*** Opening Supplied records ***

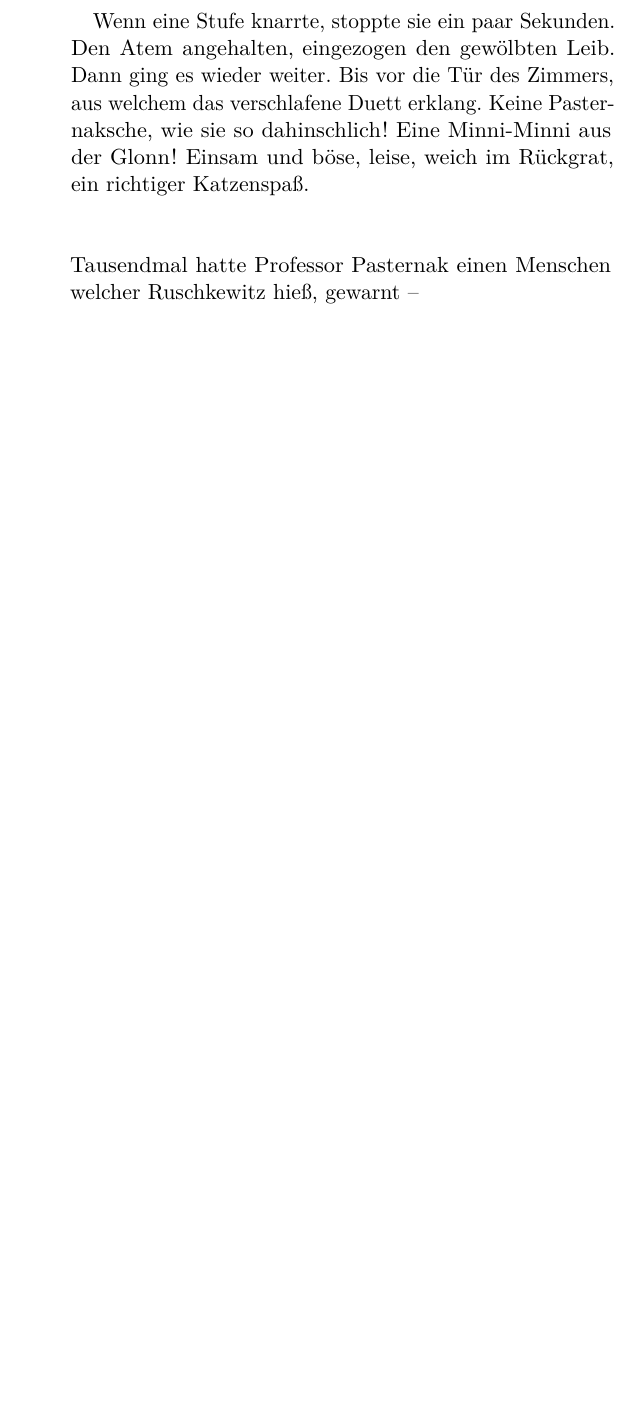
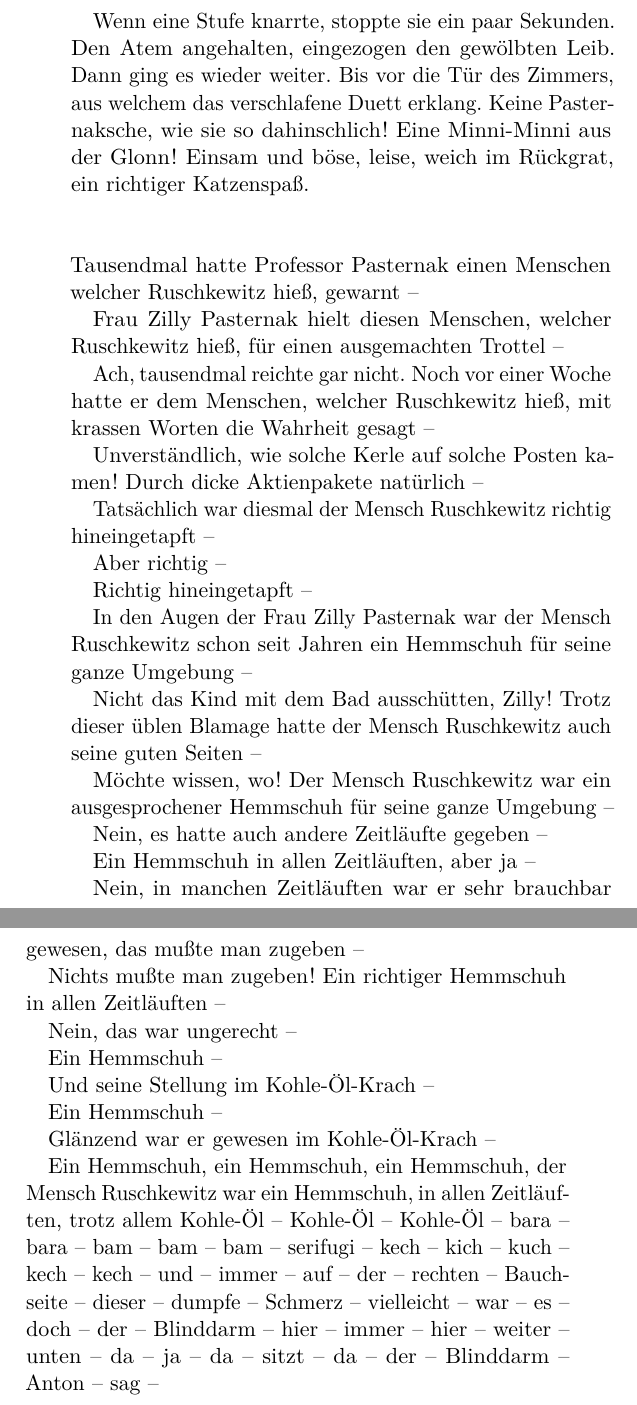
Before and after one commit to robertschimpfle/MaxMohr_DieHeidin, a LaTeX book (Max_Mohr__Die_Heidin/src/main/latex/text.tex, which reads Max_Mohr__Die_Heidin/src/main/latex/kapitel_1_3.tex): part of page 88 of 108 before the commit and two parts of pages 88 and 89 of 112 after it, the two joined at a grey line, cut so that both start at the same text, the shorter picture padded with empty space. Compiled offline with pdfLaTeX.

Commit message:
texterfassung 1ff/3

```diff
--- a/Max_Mohr__Die_Heidin/src/main/latex/kapitel_1_3.tex
+++ b/Max_Mohr__Die_Heidin/src/main/latex/kapitel_1_3.tex
@@ -284,3 +284,63 @@ tiger Katzenspaß.
 \abstand{}
 Tausendmal hatte Professor Pasternak einen Menschen
 welcher Ruschkewitz hieß, gewarnt --
+
+Frau Zilly Pasternak hielt diesen Menschen, welcher Rusch"-%
+kewitz\eingriff{eS89-1}{Ruschkewitz ] Rusch kewitz} hieß, für einen ausgemachten Trottel --
+
+% Seite 90
+Ach, tausendmal reichte gar nicht. Noch vor einer Woche hatte
+er dem Menschen, welcher Ruschkewitz hieß, mit krassen
+Worten die Wahrheit gesagt --
+
+Unverständlich, wie solche Kerle auf solche Posten kamen\ausr{}
+Durch dicke Aktienpakete natürlich --
+
+Tatsächlich war diesmal der Mensch Ruschkewitz richtig hinein"-%
+getapft --
+
+Aber richtig --
+
+Richtig hineingetapft --
+
+In den Augen der Frau Zilly Pasternak war der Mensch
+Ruschkewitz schon seit Jahren ein Hemmschuh für seine ganze
+Umgebung --
+
+Nicht das Kind mit dem Bad ausschütten, Zilly\ausr{} Trotz dieser
+üblen Blamage hatte der Mensch Ruschkewitz auch seine
+guten Seiten --
+
+Möchte wissen, wo\ausr{} Der Mensch Ruschkewitz war ein ausge"-%
+sprochener Hemmschuh für seine ganze Umgebung --
+
+Nein, es hatte auch andere Zeitläufte gegeben --
+
+Ein Hemmschuh in allen Zeitläuften, aber ja --
+
+Nein, in manchen Zeitläuften war er sehr brauchbar gewesen,
+das mußte man zugeben --
+
+Nichts mußte man zugeben\ausr{} Ein richtiger Hemmschuh in
+allen Zeitläuften --
+
+Nein, das war ungerecht --
+
+Ein Hemmschuh --
+
+Und seine Stellung im Kohle-Öl-Krach --
+
+Ein Hemmschuh --
+
+Glänzend war er gewesen im Kohle-Öl-Krach --
+
+Ein Hemmschuh, ein Hemmschuh, ein Hemmschuh, der Mensch
+Ruschkewitz war ein Hemmschuh, in allen Zeitläuften, trotz
+% Seite 91
+allem Kohle-Öl -- Kohle-Öl -- Kohle-Öl -- bara~--
+bara~-- bam -- bam -- bam~-- serifugi -- kech -- kich -- kuch
+-- kech -- kech -- und -- immer -- auf -- der -- rechten~--
+Bauchseite -- dieser -- dumpfe -- Schmerz -- vielleicht --
+war -- es -- doch -- der -- Blinddarm -- hier -- immer --
+hier -- weiter~-- unten -- da -- ja -- da -- sitzt -- da -- der --
+Blinddarm -- Anton -- sag --
```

*** Closing Supplied records ***

▶ **Work to be completed**: Give back all of the material exactly, though without the images it contains.

▶ **Response for this exercise**:
Before and after one commit to robertschimpfle/MaxMohr_DieHeidin, a LaTeX book (Max_Mohr__Die_Heidin/src/main/latex/text.tex, which reads Max_Mohr__Die_Heidin/src/main/latex/kapitel_1_3.tex): part of page 88 of 108 before the commit and two parts of pages 88 and 89 of 112 after it, the two joined at a grey line, cut so that both start at the same text, the shorter picture padded with empty space. Compiled offline with pdfLaTeX.

Commit message:
texterfassung 1ff/3

```diff
--- a/Max_Mohr__Die_Heidin/src/main/latex/kapitel_1_3.tex
+++ b/Max_Mohr__Die_Heidin/src/main/latex/kapitel_1_3.tex
@@ -284,3 +284,63 @@ tiger Katzenspaß.
 \abstand{}
 Tausendmal hatte Professor Pasternak einen Menschen
 welcher Ruschkewitz hieß, gewarnt --
+
+Frau Zilly Pasternak hielt diesen Menschen, welcher Rusch"-%
+kewitz\eingriff{eS89-1}{Ruschkewitz ] Rusch kewitz} hieß, für einen ausgemachten Trottel --
+
+% Seite 90
+Ach, tausendmal reichte gar nicht. Noch vor einer Woche hatte
+er dem Menschen, welcher Ruschkewitz hieß, mit krassen
+Worten die Wahrheit gesagt --
+
+Unverständlich, wie solche Kerle auf solche Posten kamen\ausr{}
+Durch dicke Aktienpakete natürlich --
+
+Tatsächlich war diesmal der Mensch Ruschkewitz richtig hinein"-%
+getapft --
+
+Aber richtig --
+
+Richtig hineingetapft --
+
+In den Augen der Frau Zilly Pasternak war der Mensch
+Ruschkewitz schon seit Jahren ein Hemmschuh für seine ganze
+Umgebung --
+
+Nicht das Kind mit dem Bad ausschütten, Zilly\ausr{} Trotz dieser
+üblen Blamage hatte der Mensch Ruschkewitz auch seine
+guten Seiten --
+
+Möchte wissen, wo\ausr{} Der Mensch Ruschkewitz war ein ausge"-%
+sprochener Hemmschuh für seine ganze Umgebung --
+
+Nein, es hatte auch andere Zeitläufte gegeben --
+
+Ein Hemmschuh in allen Zeitläuften, aber ja --
+
+Nein, in manchen Zeitläuften war er sehr brauchbar gewesen,
+das mußte man zugeben --
+
+Nichts mußte man zugeben\ausr{} Ein richtiger Hemmschuh in
+allen Zeitläuften --
+
+Nein, das war ungerecht --
+
+Ein Hemmschuh --
+
+Und seine Stellung im Kohle-Öl-Krach --
+
+Ein Hemmschuh --
+
+Glänzend war er gewesen im Kohle-Öl-Krach --
+
+Ein Hemmschuh, ein Hemmschuh, ein Hemmschuh, der Mensch
+Ruschkewitz war ein Hemmschuh, in allen Zeitläuften, trotz
+% Seite 91
+allem Kohle-Öl -- Kohle-Öl -- Kohle-Öl -- bara~--
+bara~-- bam -- bam -- bam~-- serifugi -- kech -- kich -- kuch
+-- kech -- kech -- und -- immer -- auf -- der -- rechten~--
+Bauchseite -- dieser -- dumpfe -- Schmerz -- vielleicht --
+war -- es -- doch -- der -- Blinddarm -- hier -- immer --
+hier -- weiter~-- unten -- da -- ja -- da -- sitzt -- da -- der --
+Blinddarm -- Anton -- sag --
```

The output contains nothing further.